We can strengthen our families, communities, and nations by sharing stories from personal and family history. I received a different but interesting and appropriate gift for Mother’s Day. One of my daughters gifted me with a subscription to “StoryWorth.” The idea behind the subscription is for me to write the stories of my life. Each week my daughter will select a question, and the company will email it to me. I am supposed to write the answer to the question and send it back. The company will send the answer to my daughter as well as combining the answers into a book at the end of the year.
Here is the question for Week 4: What were your grandparents like? I personally knew only one of my four grandparents because three of them passed away before I was born. I knew only my mother’s mother, plus my father’s step-mother known to me as Aunt Mary. I do not wish to sound critical about any of my grandparents as I share what I know about them.
Dad’s parents had four children – with Dad as the youngest – when Grandpa was called on a mission to Great Britain. Grandma worked really hard to take care of the children and earn the money to keep her husband in the mission field. When he returned from his mission, he brought a young woman named Mary and her brother home with him. He did not treat Grandma well, and they eventually divorced. Grandpa married the young woman, and they had four children together – two boys and two girls.

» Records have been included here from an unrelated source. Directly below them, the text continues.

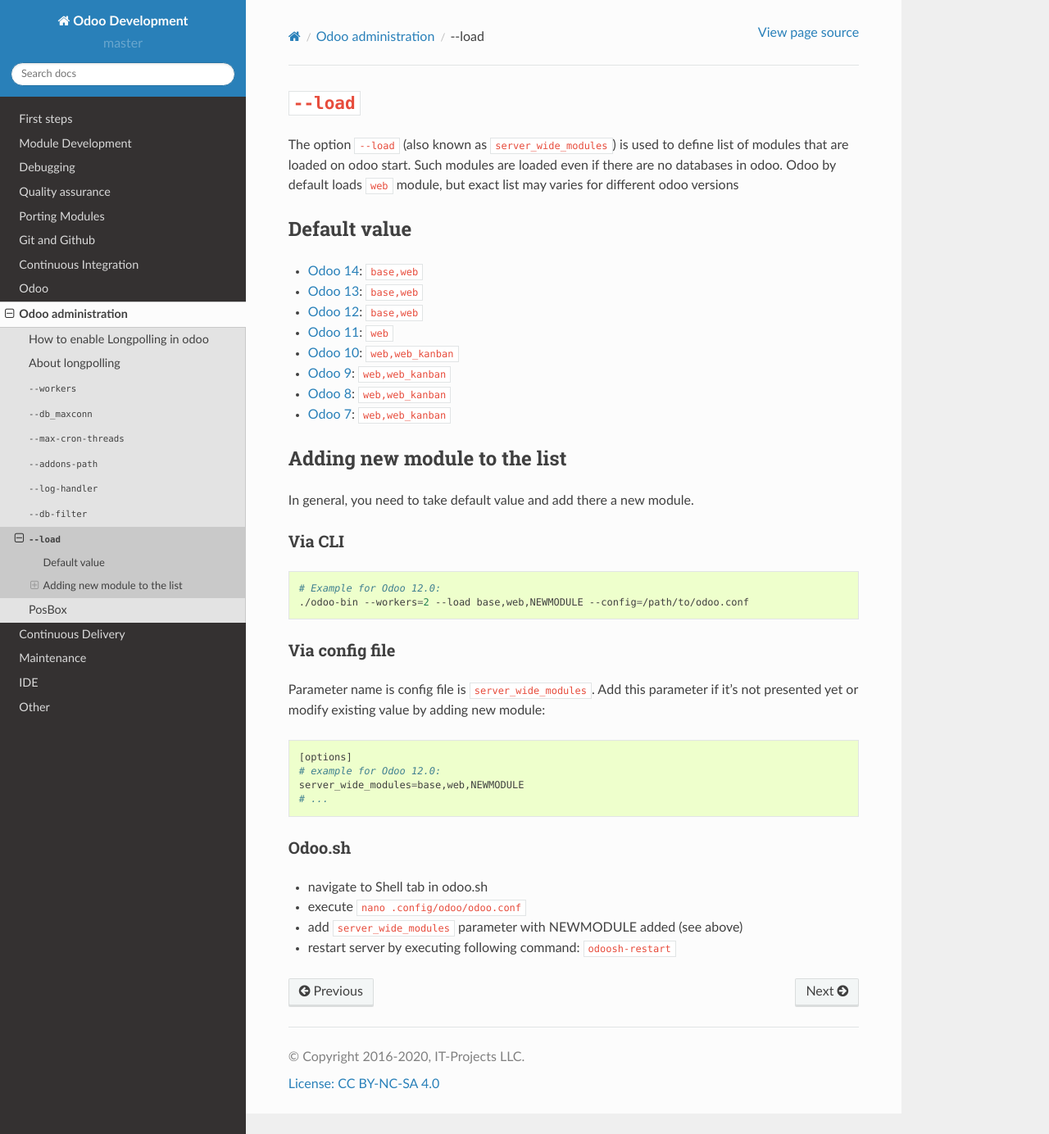
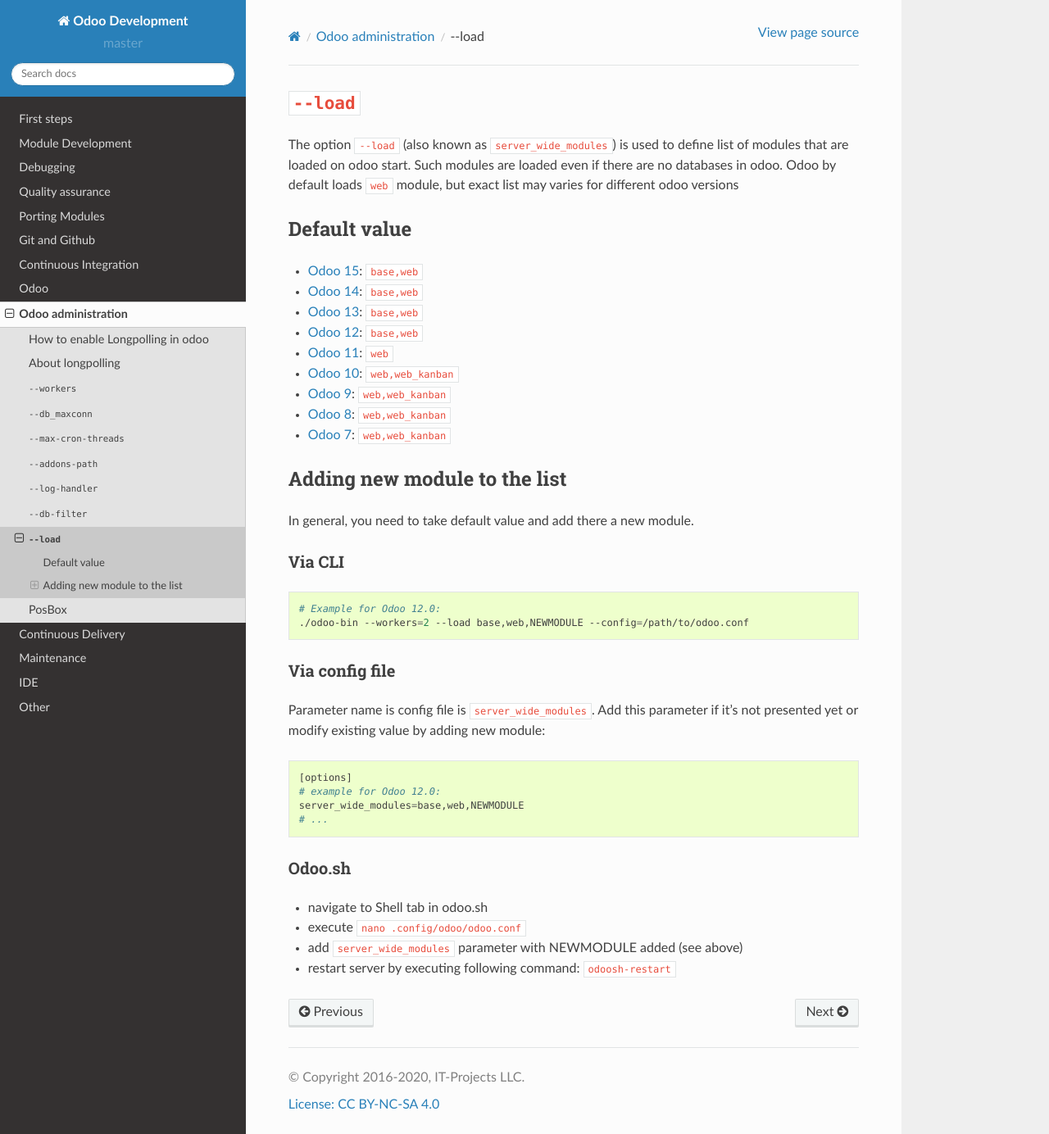
Before and after one commit to itpp-labs/odoo-development, a Sphinx documentation site: the page built from docs/admin/server_wide_modules.rst, in a window 1280 px wide and 1384 px high. Shown: the whole window at 82% size. Built offline with Sphinx 7.4.7 and the Read the Docs theme 2.0.0, drawn with Linux system fonts in a browser that asks for light colours.

Commit message:
Update server_wide_modules.rst

```diff
--- a/docs/admin/server_wide_modules.rst
+++ b/docs/admin/server_wide_modules.rst
@@ -7,6 +7,7 @@
 Default value
 =============
 
+* `Odoo 15 <https://github.com/odoo/odoo/blob/d5aa54ca108eb99c7eb855a7d456bfe2f208a8eb/odoo/tools/config.py#L122>`__: ``base,web``
 * `Odoo 14 <https://github.com/odoo/odoo/blob/7925e30482ad0df4b2a004c223c3eb87f3ce725f/odoo/tools/config.py#L123>`__: ``base,web``
 * `Odoo 13 <https://github.com/odoo/odoo/blob/f080964694c01a79c52e05c0ceb42c18d4c77df5/odoo/tools/config.py#L126>`__: ``base,web``
 * `Odoo 12 <https://github.com/odoo/odoo/blob/95b4f2ab4b5698ab3a28c9c35ac8da6fb6def983/odoo/tools/config.py#L120>`__: ``base,web``
```
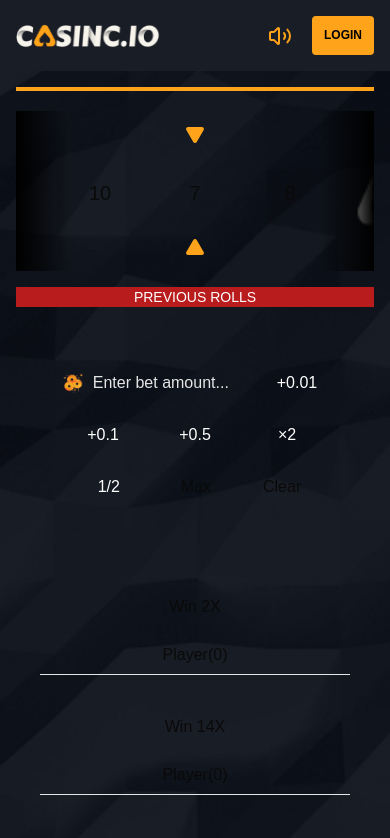
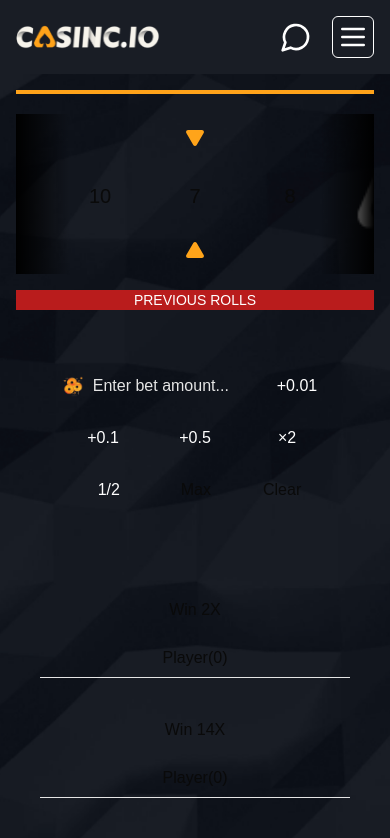
Before and after one commit to Navdeep-Davang/Roulette_Game, a Next.js app: page / in a window 390 px wide. Shown: the top 838 px of the page. Built offline with nearby package versions, Linux system fonts and the light colour scheme.

Commit message:
subheader state creation

```diff
--- /dev/null
+++ b/dir/components/navbar/SubHeader.tsx
@@ -0,0 +1,18 @@
+import { Volume2 } from "lucide-react";
+
+const SubHeader = () => {
+    return (
+      <div className="absolute top-0 left-0 w-full bg-gray-800 py-2 flex flex-col items-start gap-2 shadow-lg z-40">
+        <div className="flex gap-4 px-4">
+          <Volume2 className="w-6 h-6 stroke- icon-custom-orange cursor-pointer" />
+          <button className="p-3 bg-custom-orange rounded justify-center items-center transition-color">
+            <div className="text-black text-xs font-semibold uppercase leading-tight">
+              login
+            </div>
+          </button>
+        </div>
+      </div>
+    );
+  };
+
+export default SubHeader;
--- a/dir/components/navbar/index.tsx
+++ b/dir/components/navbar/index.tsx
@@ -1,10 +1,17 @@
-import { Volume2 } from "lucide-react";
+'use client'
+
+import { MenuIcon, MessageCircleIcon, Volume2 } from "lucide-react";
 import Image from "next/image";
-import React from "react";
+import React, { useState } from "react";
+import SubHeader from "./SubHeader"; // Import SubHeader component
 
 const NavBar = () => {
+  const [isSubHeaderVisible, setSubHeaderVisible] = useState(false);
+
   return (
-    <div className="w-full px-4 py-4 navbar-bg justify-between items-center inline-flex">
+    <div>
+      {/* Navbar */}
+      <div className="w-full px-4 py-4 navbar-bg justify-between items-center inline-flex relative">
         {/* Logo Section */}
         <div className="justify-start items-center flex">
           <Image
@@ -19,15 +26,34 @@ const NavBar = () => {
         {/* Navigation Section */}
         <div className="justify-center items-center gap-5 flex">
           {/* Icon */}
-        <Volume2 className="w-6 h-6 stroke- text-custom-orange cursor-pointer " />
+          <Volume2 className="w-6 h-6 stroke- icon-custom-orange cursor-pointer hidden lg:block " />
 
           {/* Login Button */}
-        <button className="p-3 bg-custom-orange rounded justify-center items-center flex transition-color">
+          <button className="p-3 bg-custom-orange rounded justify-center items-center transition-color hidden lg:flex">
             <div className="text-black text-xs font-semibold uppercase leading-tight">
               login
             </div>
           </button>
+
+          {/* On smaller Device */}
+          <MessageCircleIcon className="w-8 h-8 icon-custom-orange cursor-pointer lg:hidden" />
+
+          <div
+            className="p-1 border icon-custom-orange rounded-md"
+            onClick={() => setSubHeaderVisible((prev) => !prev)} // Toggle subheader
+          >
+            <MenuIcon className="w-8 h-8 cursor-pointer lg:hidden" />
           </div>
+
+        </div>
+      </div>
+
+      {/* SubHeader */}
+      {isSubHeaderVisible && (
+        <div className="absolute top-full left-0 w-full bg-gray-800 py-2 flex flex-col items-start gap-2 shadow-lg z-40">
+          <SubHeader />
+        </div>
+      )}
     </div>
   );
 };
--- /dev/null
+++ b/dir/states/SubHeader/store.ts
@@ -0,0 +1,14 @@
+import { create } from 'zustand';
+
+interface SubHeaderState {
+    isSubHeaderVisible: boolean;
+    toggleSubHeader: () => void;
+  }
+
+const useSubHeaderStore = create<SubHeaderState>((set) => ({
+  isSubHeaderVisible: false,
+  toggleSubHeader: () =>
+    set((state) => ({ isSubHeaderVisible: !state.isSubHeaderVisible })),
+}));
+
+export default useSubHeaderStore;
--- a/dir/styles/components/navbar/index.css
+++ b/dir/styles/components/navbar/index.css
@@ -23,12 +23,16 @@
     background-color: var(--custom-orange-hover);
   }
 
-  .text-custom-orange {
-    color: var(--custom-orange);
+  .icon-custom-orange {
+    border-color: white;
+    color: white;
+    transition: border-color 0.3s ease;
   }
 
-  .text-custom-orange:hover {
+  .icon-custom-orange:hover {
     color: var(--custom-orange-hover);
+    border-color: var(--custom-orange-hover);
+
   }
 
   /* Transition for smooth effects */
--- a/package.json
+++ b/package.json
@@ -20,7 +20,8 @@
     "react": "^19.0.0",
     "react-dom": "^19.0.0",
     "tailwind-merge": "^2.6.0",
-    "tailwindcss-animate": "^1.0.7"
+    "tailwindcss-animate": "^1.0.7",
+    "zustand": "^5.0.3"
   },
   "devDependencies": {
     "@eslint/eslintrc": "^3",
```
Also changed, not shown: 1 other file (tests, documents, lock files or other folders). Lines whose indentation alone changed are shown as unchanged.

Aunt Mary was sort of plump when I knew her with long white hair worn wrapped around her head in a braid. Even though Aunt Mary was not always kind to Dad and his father was sometimes violent, Dad always spoke of them with respect. I remember visiting Aunt Mary as a child/teenager with Dad and Mom after Sunday School. He always treated her honorably. I developed a relationship with her when I was junior high school. My friend and I would walk the short distance from the school to her home occasionally to see her. After I married I did not think so highly of the woman who was instrumental in the divorce of my grandparents.
Grandma later married again. She encouraged and helped him to be sealed to his first wife. At the time a woman could be sealed to only one man, and Grandma was already sealed to Grandpa. I read somewhere that she said, “I am sealed to a man who does not want me, and I cannot be sealed to the man who loves me” – or something similar. She died on the way to a hospital – maybe from cancer. I was happy to hear that she was sealed to her second husband.
My mother’s father was a few years older than his wife. He had several occupations, first working for a saw mill and later becoming an Indian agent. The family lived in Oregon and Arizona before settling in Fort Duchesne. I understand that Grandpa helped to build the Vernal Tabernacle, now the Vernal Utah Temple.
My mother’s mother was tall – about 5 foot 8 inches – and slender. She too had white hair that she wore in a bun at the back of her head. She also had a large – about one-half inch in diameter – brown age mark in the middle of her left cheek. After her husband died she moved to Salt Lake City and found work at the Salt Lake City Library. She worked at the library until she was 80 years old. The local paper printed an article about her when she retired.
Grandma was always well dressed – like she was going to church - and even wore a hat with a hat pin holding it to her hair. She walked two blocks every morning to catch the bus uptown and two blocks home after work. She had a fun porch swing sitting on her front porch. I remember her being quite upset when someone stole some inserts from the arms of the swing.
Even though she always seemed happy to see me, I knew that she favored my aunt’s children. They lived with her off and on between my aunt’s marriages, so it was only natural. However, I did feel sad when I learned that she gave my cousin a stuffed animal and did not send me even a birthday card. One day when I was staying with my grandmother, aunt, and her children, we had lunch or dinner. Everyone started to eat but me, and I sat with my arms folded. Someone asked why I was not eating, and I replied that we had not said the blessing. I was asked bless the food. I think that my grandmother drank coffee or tea, but I do not know for sure. I do know that she heated water and made a hot drink that had a strong smell to it.
I believe that my father’s mother was the most faithful member of The Church of Jesus Christ of Latter-day Saints. She completed a lot of genealogy and made sure that her second husband was sealed to his first wife. Dad always said that if he ever had to choose, he and his family would go with his mother.
I am grateful for this Mother’s Day gift that encourages me to write the stories of my family. I feel certain that knowing a little bit about my grandparents will strengthen my family and thus strengthen our communities and nation.